Noteworthy that in the last few weeks liberal commentators, such as Mathew Yglesias and Jonathon Chait, have begun to seriously contemplate the possibility, even the likelihood of the Republicans securing a House of Representatives majority this year. Some of this commentary has been in response to the recent analysis of Harry Joe who has argued that the substantial Republican advantage in the generic ballot (which first emerged according to Gallup around November) points to large gains. True personalities count for a lot in individual districts but overall the generic ballot is a reasonable predictor.
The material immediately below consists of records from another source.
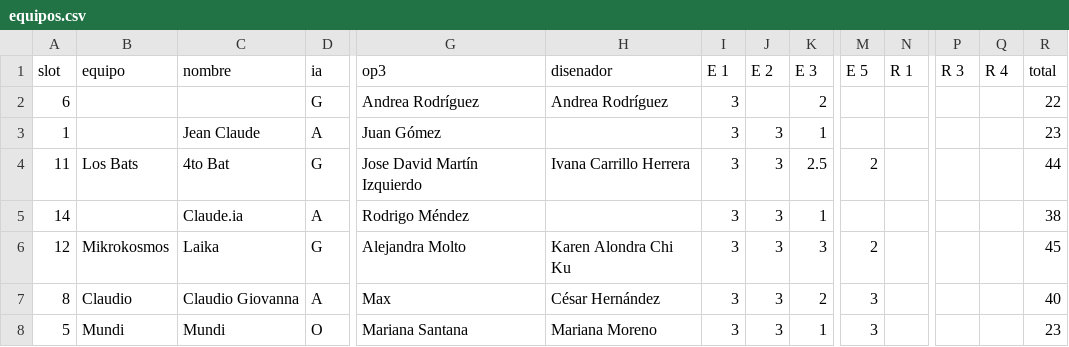
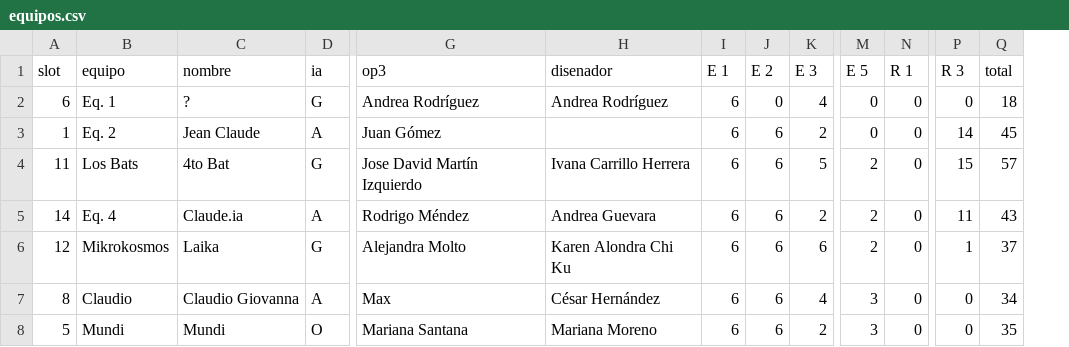
Before and after one commit to fcoral23/ai-arena, a CSV file: data/equipos.csv, drawn as a sheet; only a part is shown, gaps mark what is left out; removed rows and columns are numbered as before the commit, all else as after; the diff covers the shown part only; the diff names each change by its address in the sheet, - before the commit and + after, or states it on an @@ line.

Commit message:
Add files via upload

```diff
--- a/data/equipos.csv
+++ b/data/equipos.csv
-column Q (R 4), empty
-B2 (equipo): (empty)
+B2 (equipo): Eq. 1
-C2 (nombre): (empty)
+C2 (nombre): ?
-I2:I8 (E 1): 3
+I2:I8 (E 1): 6
-J2 (E 2): (empty)
+J2 (E 2): 0
-K2 (E 3): 2
+K2 (E 3): 4
-M2:M3 (E 5): (empty)
+M2:M3 (E 5): 0
-N2:N8 (R 1): (empty)
+N2:N8 (R 1): 0
-P2 (R 3): (empty)
+P2 (R 3): 0
-Q2 (total): 22
+Q2 (total): 18
-B3 (equipo): (empty)
+B3 (equipo): Eq. 2
-J3:J8 (E 2): 3
+J3:J8 (E 2): 6
-K3 (E 3): 1
+K3 (E 3): 2
-P3 (R 3): (empty)
+P3 (R 3): 14
-Q3 (total): 23
+Q3 (total): 45
-K4 (E 3): 2.5
+K4 (E 3): 5
-P4 (R 3): (empty)
+P4 (R 3): 15
-Q4 (total): 44
+Q4 (total): 57
-B5 (equipo): (empty)
+B5 (equipo): Eq. 4
-H5 (disenador): (empty)
+H5 (disenador): Andrea Guevara
-K5 (E 3): 1
+K5 (E 3): 2
-M5 (E 5): (empty)
+M5 (E 5): 2
-P5 (R 3): (empty)
+P5 (R 3): 11
-Q5 (total): 38
+Q5 (total): 43
-K6 (E 3): 3
+K6 (E 3): 6
-P6 (R 3): (empty)
+P6 (R 3): 1
-Q6 (total): 45
+Q6 (total): 37
-K7 (E 3): 2
+K7 (E 3): 4
-P7:P8 (R 3): (empty)
+P7:P8 (R 3): 0
-Q7 (total): 40
+Q7 (total): 34
-K8 (E 3): 1
+K8 (E 3): 2
-Q8 (total): 23
+Q8 (total): 35
```
Also changed, not shown: 63 edited cells elsewhere in this file.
In Australia the major form of generic ballot skepticism is the myth (mostly) of marginal seat targeting: the argument that governments in trouble can hold on by carefully targeting marginal seats. In the last Australian election Liberal sympathetic journalists made much of this. Their hopes were dashed on election night. The question is what happens after a Republican sweep. Legislative gridlock will presumably become fully effective. Will the Republicans be encouraged to nominate a weaker and more extreme candidate for the Presidency? Could they win with a weak candidate? What level will unemployment be in 2012? David Greenberg may be right:
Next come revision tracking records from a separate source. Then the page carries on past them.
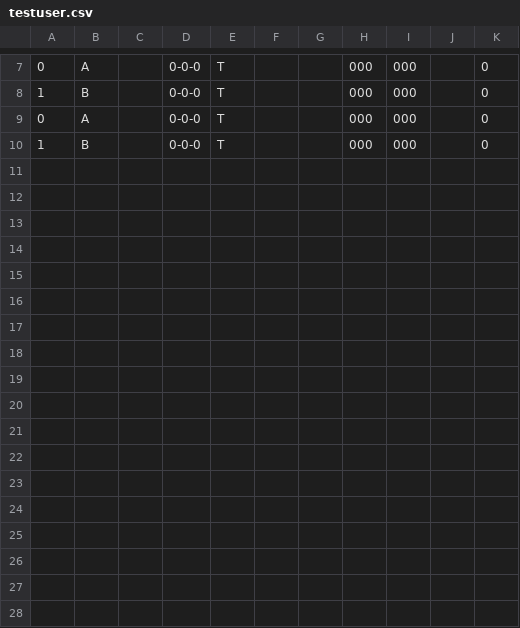
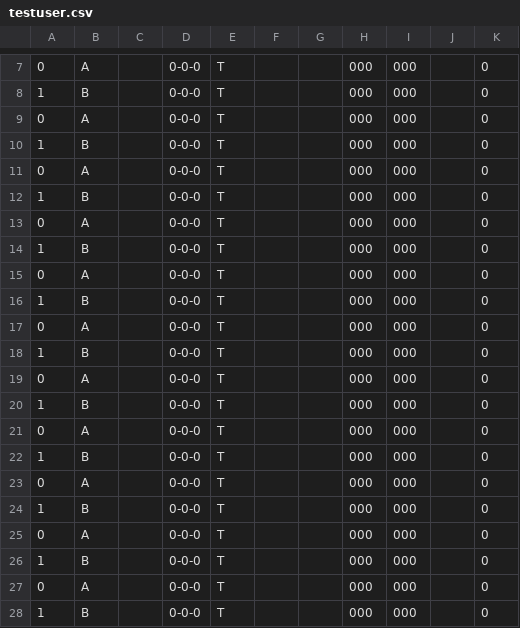
Before and after one commit to CSC207-2022F-UofT/course-project-fixthewifi, a CSV file: testuser.csv, drawn as a sheet; only a part is shown, gaps mark what is left out; the diff names each change by its address in the sheet, - before the commit and + after, or states it on an @@ line.

```diff
--- a/testuser.csv
+++ b/testuser.csv
+row 11: 0 | A |  | 0-0-0 | T |  |  | 000 | 000 |  | 0
+row 12: 1 | B |  | 0-0-0 | T |  |  | 000 | 000 |  | 0
+row 13: 0 | A |  | 0-0-0 | T |  |  | 000 | 000 |  | 0
+row 14: 1 | B |  | 0-0-0 | T |  |  | 000 | 000 |  | 0
+row 15: 0 | A |  | 0-0-0 | T |  |  | 000 | 000 |  | 0
+row 16: 1 | B |  | 0-0-0 | T |  |  | 000 | 000 |  | 0
+row 17: 0 | A |  | 0-0-0 | T |  |  | 000 | 000 |  | 0
+row 18: 1 | B |  | 0-0-0 | T |  |  | 000 | 000 |  | 0
+row 19: 0 | A |  | 0-0-0 | T |  |  | 000 | 000 |  | 0
+row 20: 1 | B |  | 0-0-0 | T |  |  | 000 | 000 |  | 0
+row 21: 0 | A |  | 0-0-0 | T |  |  | 000 | 000 |  | 0
+row 22: 1 | B |  | 0-0-0 | T |  |  | 000 | 000 |  | 0
+row 23: 0 | A |  | 0-0-0 | T |  |  | 000 | 000 |  | 0
+row 24: 1 | B |  | 0-0-0 | T |  |  | 000 | 000 |  | 0
+row 25: 0 | A |  | 0-0-0 | T |  |  | 000 | 000 |  | 0
+row 26: 1 | B |  | 0-0-0 | T |  |  | 000 | 000 |  | 0
+row 27: 0 | A |  | 0-0-0 | T |  |  | 000 | 000 |  | 0
+row 28: 1 | B |  | 0-0-0 | T |  |  | 000 | 000 |  | 0
```
Also changed, not shown: 6 other files.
The reassertion of political limits and the deflation of campaign-season euphoria make it unlikely that Obama’s presidency will be “transformational” in the sense that he spoke of on the campaign trail—Lincolnian in its boldness, Rooseveltian in its activism, or Kennedyesque in its uplift. More likely, it will resemble Clinton’s presidency, with eight years of muddling through, frequent bouts of sharp partisan opposition, fluctuating poll ratings, and dashed hopes.